I signed up for it basically on a whim last summer, and was promptly put on a waitlist – the race sells out very quickly every year. Then, last fall, I commented on Vanessa with She Runs By The Seashore’s post on Instagram about the race and mentioned that I was on the waitlist. The race director (dictator? At least that’s what his emails said, haha!) saw it and found a spot for me. I accepted it, knowing that it was 2.5 months before Boston and deciding to just go for it anyway.
I am happy I did!
Trail running vs. road running

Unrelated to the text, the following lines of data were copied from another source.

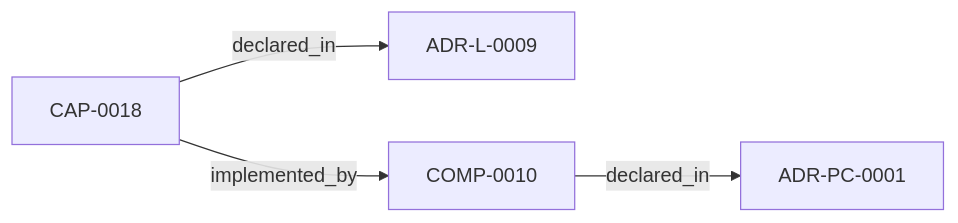
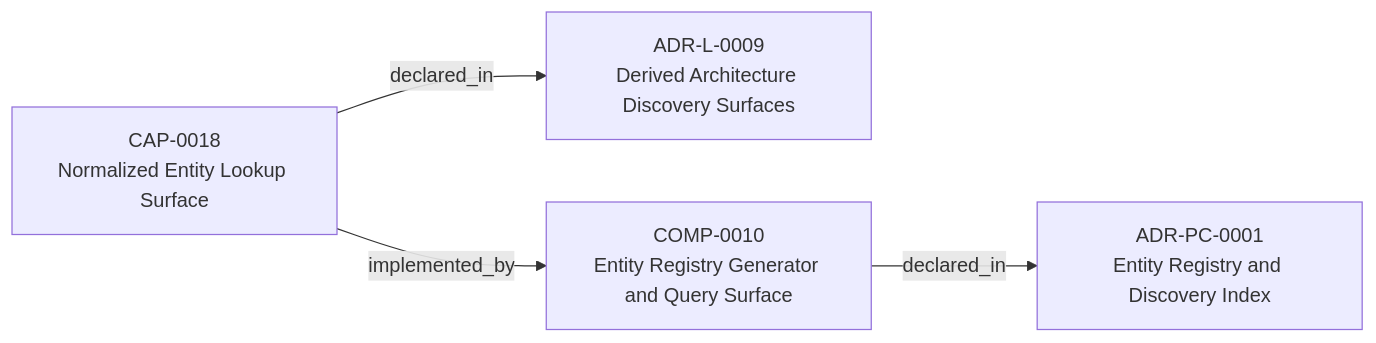
The first of 3 diagrams in adrs/adr-projection/logical/ADR-L-0009-derived-architecture-discovery-surfaces.md (egallmann/adr-architecture-kit), drawn with Mermaid before and after one commit. The commit also changed other lines of this file and 35 other files, not shown here.

````diff
--- a/adrs/adr-projection/logical/ADR-L-0009-derived-architecture-discovery-surfaces.md
+++ b/adrs/adr-projection/logical/ADR-L-0009-derived-architecture-discovery-surfaces.md
@@ -30,10 +30,10 @@
 ```mermaid
 flowchart LR
-  n_019fee89_e616_7121_a63e_0baad0a61fb3["CAP-0018"]
-  n_019fee89_e616_770c_a025_2c241a720730["ADR-L-0009"]
-  n_019fee89_e617_7270_ab2f_58a756d2530e["ADR-PC-0001"]
-  n_019fee89_e617_76d8_a333_e21361cd6602["COMP-0010"]
+  n_019fee89_e616_7121_a63e_0baad0a61fb3["CAP-0018<br/>Normalized Entity Lookup Surface"]
+  n_019fee89_e616_770c_a025_2c241a720730["ADR-L-0009<br/>Derived Architecture Discovery Surfaces"]
+  n_019fee89_e617_7270_ab2f_58a756d2530e["ADR-PC-0001<br/>Entity Registry and Discovery Index"]
+  n_019fee89_e617_76d8_a333_e21361cd6602["COMP-0010<br/>Entity Registry Generator and Query Surface"]
   n_019fee89_e616_7121_a63e_0baad0a61fb3 -->|"declared_in"| n_019fee89_e616_770c_a025_2c241a720730
   n_019fee89_e617_76d8_a333_e21361cd6602 -->|"declared_in"| n_019fee89_e617_7270_ab2f_58a756d2530e
   n_019fee89_e616_7121_a63e_0baad0a61fb3 -->|"implemented_by"| n_019fee89_e617_76d8_a333_e21361cd6602
 ```
````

While I am an experienced road runner, trail running is relatively new to me. I’ve run Rip It’s Little Patuxent River Run, both the 10K and the half, for many years and that takes place on a trail. And then I’ve run the Bigfoot Endurance trail run, both the 10 miler and the 5 miler. But that’s it. I love the idea of running through the woods, but I am clumsy and the potential for injuries always scares me. So I knew I needed to invest in some trail shoes, start practicing on trails more, and just commit to the idea that I was going to be a lot slower on trails than on the road. I joined my friend Danny, who is a very experienced ultramarathoner, on some practice runs several times throughout January and that got my confidence up. Training for ALQ overlapped a bit with the beginning of my Boston Marathon training plan, but that worked out fine. I actually ran a 20 miler (on a paved trail) the weekend before my Boston training officially started, and I joked this was the first time I would begin marathon training with a 20 miler under my belt.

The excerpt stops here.